Version difference data:
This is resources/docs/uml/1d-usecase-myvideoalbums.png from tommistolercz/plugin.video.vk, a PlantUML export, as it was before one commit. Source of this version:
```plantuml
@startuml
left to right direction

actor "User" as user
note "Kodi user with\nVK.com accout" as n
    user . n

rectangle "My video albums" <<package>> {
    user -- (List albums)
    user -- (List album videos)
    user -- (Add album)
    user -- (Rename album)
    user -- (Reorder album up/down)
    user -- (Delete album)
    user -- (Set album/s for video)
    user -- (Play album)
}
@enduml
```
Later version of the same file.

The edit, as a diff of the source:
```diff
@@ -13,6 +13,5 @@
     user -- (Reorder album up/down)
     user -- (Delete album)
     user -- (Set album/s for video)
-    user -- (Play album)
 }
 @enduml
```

REQUIRED ACTION
Once a line of the records is found to contain "Reorder", copy it out.

SOLUTION TO THE PROBLEM
    user -- (Reorder album up/down)
     user -- (Reorder album up/down)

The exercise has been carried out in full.